*Available records*
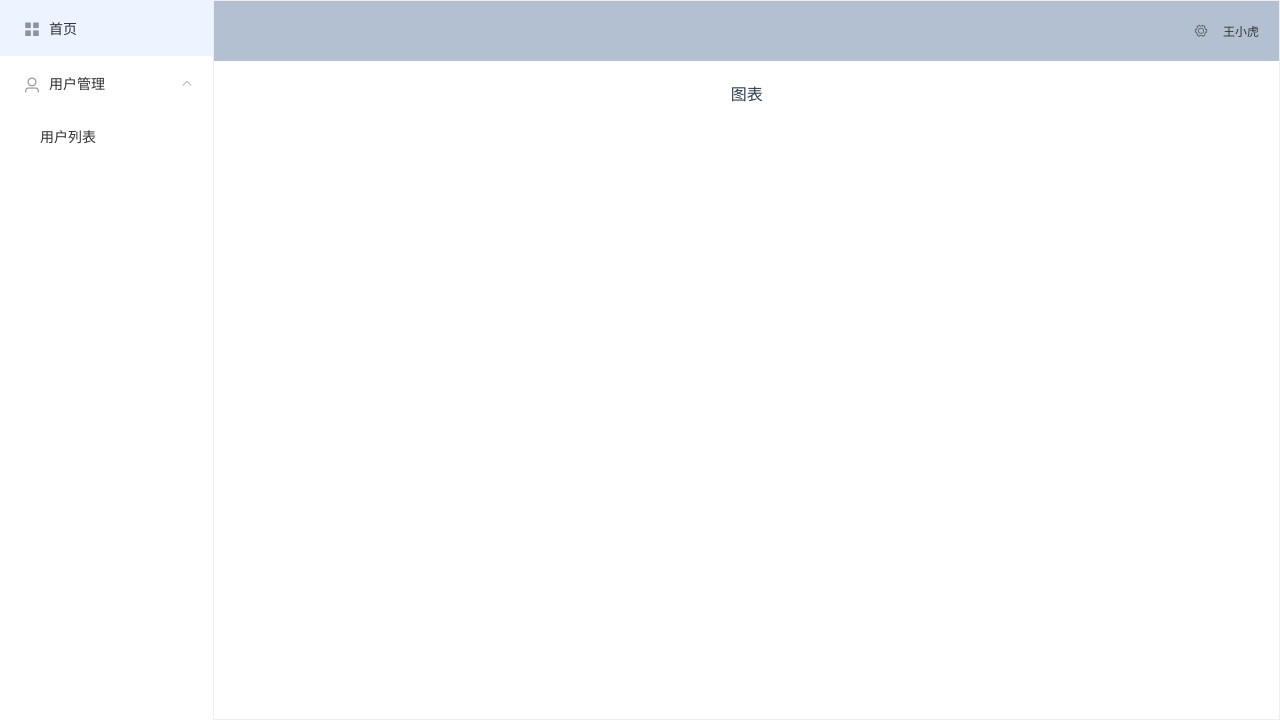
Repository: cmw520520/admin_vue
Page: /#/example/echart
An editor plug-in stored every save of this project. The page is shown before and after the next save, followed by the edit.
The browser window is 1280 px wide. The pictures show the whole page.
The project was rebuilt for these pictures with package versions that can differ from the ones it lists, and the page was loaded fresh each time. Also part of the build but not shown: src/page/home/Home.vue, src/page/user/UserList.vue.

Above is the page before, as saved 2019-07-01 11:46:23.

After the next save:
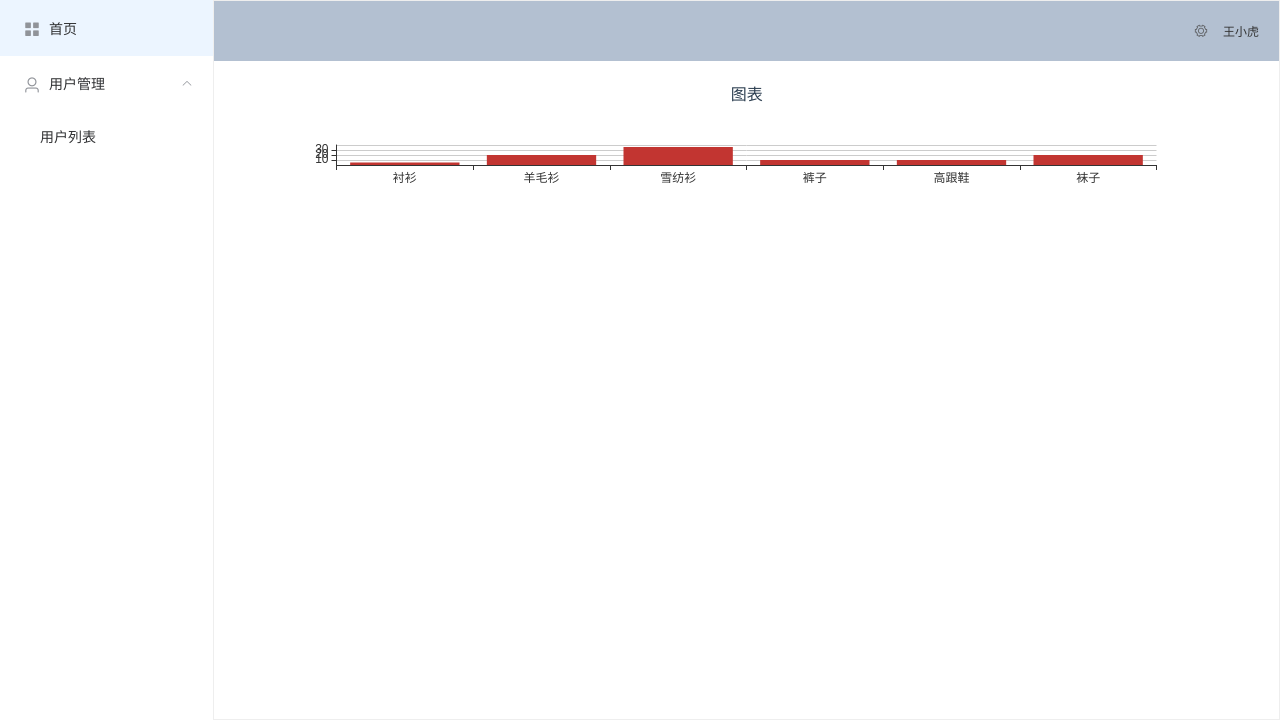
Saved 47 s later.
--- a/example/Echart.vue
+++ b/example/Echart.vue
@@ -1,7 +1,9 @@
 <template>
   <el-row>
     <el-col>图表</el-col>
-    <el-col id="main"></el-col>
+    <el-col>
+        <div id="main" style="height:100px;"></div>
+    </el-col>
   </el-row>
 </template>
---
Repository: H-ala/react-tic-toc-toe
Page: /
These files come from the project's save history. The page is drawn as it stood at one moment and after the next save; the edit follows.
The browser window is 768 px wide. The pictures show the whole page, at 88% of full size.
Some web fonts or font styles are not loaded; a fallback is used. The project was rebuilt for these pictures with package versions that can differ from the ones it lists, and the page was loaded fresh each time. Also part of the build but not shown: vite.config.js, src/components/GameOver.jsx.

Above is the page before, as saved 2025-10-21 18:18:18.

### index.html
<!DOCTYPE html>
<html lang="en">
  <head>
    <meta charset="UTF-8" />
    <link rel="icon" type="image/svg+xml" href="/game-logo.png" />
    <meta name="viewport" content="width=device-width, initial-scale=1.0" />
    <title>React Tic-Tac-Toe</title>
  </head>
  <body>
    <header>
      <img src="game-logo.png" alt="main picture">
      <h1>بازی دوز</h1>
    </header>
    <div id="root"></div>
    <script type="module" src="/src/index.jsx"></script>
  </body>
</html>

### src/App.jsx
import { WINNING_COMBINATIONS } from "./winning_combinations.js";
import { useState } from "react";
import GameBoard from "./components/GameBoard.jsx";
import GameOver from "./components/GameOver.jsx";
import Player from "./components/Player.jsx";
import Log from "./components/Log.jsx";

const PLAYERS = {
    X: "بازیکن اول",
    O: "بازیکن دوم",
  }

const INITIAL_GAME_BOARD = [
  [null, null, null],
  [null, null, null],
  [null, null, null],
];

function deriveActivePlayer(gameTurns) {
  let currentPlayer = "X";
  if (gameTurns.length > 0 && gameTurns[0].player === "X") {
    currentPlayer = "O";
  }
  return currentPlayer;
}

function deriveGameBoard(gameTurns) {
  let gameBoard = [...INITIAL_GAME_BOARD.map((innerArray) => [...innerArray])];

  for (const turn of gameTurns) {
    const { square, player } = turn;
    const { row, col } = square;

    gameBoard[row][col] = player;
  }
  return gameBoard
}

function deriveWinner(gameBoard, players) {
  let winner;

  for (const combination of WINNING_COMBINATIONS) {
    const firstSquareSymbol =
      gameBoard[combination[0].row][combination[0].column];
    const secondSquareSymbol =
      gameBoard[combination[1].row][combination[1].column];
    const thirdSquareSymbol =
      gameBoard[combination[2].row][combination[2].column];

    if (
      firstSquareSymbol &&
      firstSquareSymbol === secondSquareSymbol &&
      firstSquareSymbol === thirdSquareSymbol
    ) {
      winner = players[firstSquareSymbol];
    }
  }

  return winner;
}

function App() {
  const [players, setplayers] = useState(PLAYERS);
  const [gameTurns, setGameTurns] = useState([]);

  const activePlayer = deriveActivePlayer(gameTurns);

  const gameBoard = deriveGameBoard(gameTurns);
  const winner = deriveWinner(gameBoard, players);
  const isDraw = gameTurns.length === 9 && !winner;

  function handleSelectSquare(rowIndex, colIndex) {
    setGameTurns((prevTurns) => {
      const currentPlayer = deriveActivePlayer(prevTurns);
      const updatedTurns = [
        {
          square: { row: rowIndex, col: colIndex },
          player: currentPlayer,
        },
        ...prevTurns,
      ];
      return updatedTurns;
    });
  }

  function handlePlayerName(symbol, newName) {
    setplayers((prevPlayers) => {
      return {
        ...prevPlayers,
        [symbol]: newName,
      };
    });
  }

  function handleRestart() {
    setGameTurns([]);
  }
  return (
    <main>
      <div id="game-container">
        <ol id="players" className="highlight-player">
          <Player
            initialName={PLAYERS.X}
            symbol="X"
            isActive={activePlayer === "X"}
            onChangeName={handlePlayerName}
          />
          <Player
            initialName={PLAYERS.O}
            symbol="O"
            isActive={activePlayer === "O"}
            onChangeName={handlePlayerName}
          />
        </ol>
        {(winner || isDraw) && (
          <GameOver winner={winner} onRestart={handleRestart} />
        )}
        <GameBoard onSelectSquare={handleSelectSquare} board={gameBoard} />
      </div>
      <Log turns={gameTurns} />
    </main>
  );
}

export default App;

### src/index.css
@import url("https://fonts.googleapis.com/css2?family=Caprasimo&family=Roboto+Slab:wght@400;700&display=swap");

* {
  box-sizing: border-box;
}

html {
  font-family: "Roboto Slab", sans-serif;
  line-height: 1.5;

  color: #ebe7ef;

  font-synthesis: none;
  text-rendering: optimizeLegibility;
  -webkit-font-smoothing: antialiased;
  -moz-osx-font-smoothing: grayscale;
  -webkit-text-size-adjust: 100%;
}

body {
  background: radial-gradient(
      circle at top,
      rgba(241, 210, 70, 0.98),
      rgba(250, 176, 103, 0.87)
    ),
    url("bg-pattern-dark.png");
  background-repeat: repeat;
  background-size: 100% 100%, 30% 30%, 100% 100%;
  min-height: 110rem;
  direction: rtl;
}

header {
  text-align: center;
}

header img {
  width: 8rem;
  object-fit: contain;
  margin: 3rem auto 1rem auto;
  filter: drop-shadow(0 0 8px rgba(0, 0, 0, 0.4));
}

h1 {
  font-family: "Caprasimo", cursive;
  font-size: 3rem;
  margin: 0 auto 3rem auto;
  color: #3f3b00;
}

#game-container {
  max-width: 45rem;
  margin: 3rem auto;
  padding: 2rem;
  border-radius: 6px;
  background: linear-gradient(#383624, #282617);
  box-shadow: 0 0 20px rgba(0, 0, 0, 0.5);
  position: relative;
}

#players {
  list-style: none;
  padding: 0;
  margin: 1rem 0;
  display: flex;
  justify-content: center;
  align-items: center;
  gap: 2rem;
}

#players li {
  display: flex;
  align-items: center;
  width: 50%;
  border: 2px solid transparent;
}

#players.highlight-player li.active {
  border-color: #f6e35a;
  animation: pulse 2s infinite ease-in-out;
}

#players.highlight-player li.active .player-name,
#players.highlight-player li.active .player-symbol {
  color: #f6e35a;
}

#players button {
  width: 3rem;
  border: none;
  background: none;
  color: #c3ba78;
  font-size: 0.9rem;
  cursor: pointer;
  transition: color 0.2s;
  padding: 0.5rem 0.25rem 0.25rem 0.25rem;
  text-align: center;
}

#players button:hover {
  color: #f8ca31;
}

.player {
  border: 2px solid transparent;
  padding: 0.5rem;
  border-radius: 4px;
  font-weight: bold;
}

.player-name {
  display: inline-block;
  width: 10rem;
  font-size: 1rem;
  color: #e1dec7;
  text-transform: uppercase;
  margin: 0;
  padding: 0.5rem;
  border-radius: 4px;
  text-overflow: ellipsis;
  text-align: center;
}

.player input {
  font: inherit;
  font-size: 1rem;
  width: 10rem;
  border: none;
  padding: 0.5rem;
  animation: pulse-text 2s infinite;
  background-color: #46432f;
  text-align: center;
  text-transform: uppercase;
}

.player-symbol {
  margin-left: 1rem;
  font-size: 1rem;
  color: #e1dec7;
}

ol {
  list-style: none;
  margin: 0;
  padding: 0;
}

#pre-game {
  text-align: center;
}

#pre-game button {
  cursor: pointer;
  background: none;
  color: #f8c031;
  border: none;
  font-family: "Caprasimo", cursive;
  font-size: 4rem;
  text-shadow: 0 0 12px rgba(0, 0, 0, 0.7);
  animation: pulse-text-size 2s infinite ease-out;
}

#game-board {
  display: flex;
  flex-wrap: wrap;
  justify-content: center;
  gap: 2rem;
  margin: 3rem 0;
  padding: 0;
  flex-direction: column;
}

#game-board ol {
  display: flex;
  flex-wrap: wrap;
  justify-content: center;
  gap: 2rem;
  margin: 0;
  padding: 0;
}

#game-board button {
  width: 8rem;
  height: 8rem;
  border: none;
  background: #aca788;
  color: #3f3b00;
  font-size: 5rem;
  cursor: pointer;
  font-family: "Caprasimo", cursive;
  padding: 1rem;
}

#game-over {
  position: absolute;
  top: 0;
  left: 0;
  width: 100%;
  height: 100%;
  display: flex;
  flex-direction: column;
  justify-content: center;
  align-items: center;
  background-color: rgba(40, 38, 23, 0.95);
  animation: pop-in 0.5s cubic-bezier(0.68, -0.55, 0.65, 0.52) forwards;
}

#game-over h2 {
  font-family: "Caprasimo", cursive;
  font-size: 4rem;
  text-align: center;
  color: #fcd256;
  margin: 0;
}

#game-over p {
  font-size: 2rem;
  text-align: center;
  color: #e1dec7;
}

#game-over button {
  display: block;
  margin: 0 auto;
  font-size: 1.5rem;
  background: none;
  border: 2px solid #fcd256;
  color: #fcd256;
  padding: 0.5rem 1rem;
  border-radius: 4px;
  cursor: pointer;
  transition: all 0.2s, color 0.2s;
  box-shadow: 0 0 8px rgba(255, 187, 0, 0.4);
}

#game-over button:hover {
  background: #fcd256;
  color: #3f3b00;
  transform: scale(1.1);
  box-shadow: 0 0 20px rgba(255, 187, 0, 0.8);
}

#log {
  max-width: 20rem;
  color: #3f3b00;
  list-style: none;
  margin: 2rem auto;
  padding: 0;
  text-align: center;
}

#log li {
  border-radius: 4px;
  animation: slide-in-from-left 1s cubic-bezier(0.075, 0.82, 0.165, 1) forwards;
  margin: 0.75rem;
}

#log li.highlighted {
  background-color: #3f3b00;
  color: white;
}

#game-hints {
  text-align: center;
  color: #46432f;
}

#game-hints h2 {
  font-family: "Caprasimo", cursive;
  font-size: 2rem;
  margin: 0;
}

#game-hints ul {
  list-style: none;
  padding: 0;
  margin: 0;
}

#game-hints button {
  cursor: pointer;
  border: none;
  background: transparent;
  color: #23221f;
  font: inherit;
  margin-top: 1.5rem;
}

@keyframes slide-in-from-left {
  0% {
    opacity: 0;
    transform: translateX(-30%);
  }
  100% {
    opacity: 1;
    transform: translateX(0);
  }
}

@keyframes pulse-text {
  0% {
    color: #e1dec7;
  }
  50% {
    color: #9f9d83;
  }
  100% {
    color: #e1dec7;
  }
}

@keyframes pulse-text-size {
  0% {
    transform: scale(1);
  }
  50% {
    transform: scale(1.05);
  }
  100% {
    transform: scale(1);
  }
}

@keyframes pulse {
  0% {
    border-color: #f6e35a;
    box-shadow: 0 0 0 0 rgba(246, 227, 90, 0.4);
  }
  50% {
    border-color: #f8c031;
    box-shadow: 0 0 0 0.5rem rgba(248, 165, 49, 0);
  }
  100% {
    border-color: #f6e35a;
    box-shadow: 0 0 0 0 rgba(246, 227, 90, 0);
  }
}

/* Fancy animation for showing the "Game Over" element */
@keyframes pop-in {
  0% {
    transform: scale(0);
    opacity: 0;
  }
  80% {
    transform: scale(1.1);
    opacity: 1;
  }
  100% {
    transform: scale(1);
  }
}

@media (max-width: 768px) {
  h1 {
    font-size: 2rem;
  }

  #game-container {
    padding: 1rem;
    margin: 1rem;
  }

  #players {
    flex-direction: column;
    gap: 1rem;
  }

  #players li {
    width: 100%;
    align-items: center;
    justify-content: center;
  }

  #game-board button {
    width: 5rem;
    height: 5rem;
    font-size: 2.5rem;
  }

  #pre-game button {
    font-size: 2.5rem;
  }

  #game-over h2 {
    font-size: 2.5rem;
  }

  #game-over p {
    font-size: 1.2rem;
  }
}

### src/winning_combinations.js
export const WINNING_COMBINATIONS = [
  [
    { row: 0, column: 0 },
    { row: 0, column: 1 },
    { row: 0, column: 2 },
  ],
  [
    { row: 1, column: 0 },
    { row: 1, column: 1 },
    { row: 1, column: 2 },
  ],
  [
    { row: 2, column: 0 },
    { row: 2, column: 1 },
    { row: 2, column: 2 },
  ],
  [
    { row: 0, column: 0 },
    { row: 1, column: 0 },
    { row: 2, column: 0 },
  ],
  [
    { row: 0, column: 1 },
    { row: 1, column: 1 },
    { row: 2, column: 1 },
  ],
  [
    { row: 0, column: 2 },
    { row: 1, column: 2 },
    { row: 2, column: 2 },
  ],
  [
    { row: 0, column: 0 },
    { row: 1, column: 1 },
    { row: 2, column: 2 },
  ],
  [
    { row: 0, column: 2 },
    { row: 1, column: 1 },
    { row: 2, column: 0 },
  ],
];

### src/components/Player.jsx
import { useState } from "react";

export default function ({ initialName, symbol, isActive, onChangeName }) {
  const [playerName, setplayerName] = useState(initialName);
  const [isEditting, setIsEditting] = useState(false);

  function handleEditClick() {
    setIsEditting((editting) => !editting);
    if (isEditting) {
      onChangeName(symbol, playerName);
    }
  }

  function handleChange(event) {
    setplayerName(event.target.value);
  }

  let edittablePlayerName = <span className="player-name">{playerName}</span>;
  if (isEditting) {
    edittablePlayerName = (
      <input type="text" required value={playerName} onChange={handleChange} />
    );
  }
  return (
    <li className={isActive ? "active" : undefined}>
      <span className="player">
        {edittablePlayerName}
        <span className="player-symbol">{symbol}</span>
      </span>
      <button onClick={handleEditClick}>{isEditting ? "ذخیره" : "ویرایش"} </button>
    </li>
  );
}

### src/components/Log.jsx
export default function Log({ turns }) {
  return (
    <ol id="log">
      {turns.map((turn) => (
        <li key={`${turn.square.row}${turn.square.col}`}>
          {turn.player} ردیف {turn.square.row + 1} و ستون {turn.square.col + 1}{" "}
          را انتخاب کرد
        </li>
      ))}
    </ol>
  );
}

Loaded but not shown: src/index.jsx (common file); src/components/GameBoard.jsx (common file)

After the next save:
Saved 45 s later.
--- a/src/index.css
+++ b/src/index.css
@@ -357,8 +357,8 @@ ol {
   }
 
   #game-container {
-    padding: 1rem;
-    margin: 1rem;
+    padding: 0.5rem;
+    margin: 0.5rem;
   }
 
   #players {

*Your task*
Using the word "GameOver" as the filter, copy each matching line from the material.

*Finished task*
Some web fonts or font styles are not loaded; a fallback is used. The project was rebuilt for these pictures with package versions that can differ from the ones it lists, and the page was loaded fresh each time. Also part of the build but not shown: vite.config.js, src/components/GameOver.jsx.
import GameOver from "./components/GameOver.jsx";
          <GameOver winner={winner} onRestart={handleRestart} />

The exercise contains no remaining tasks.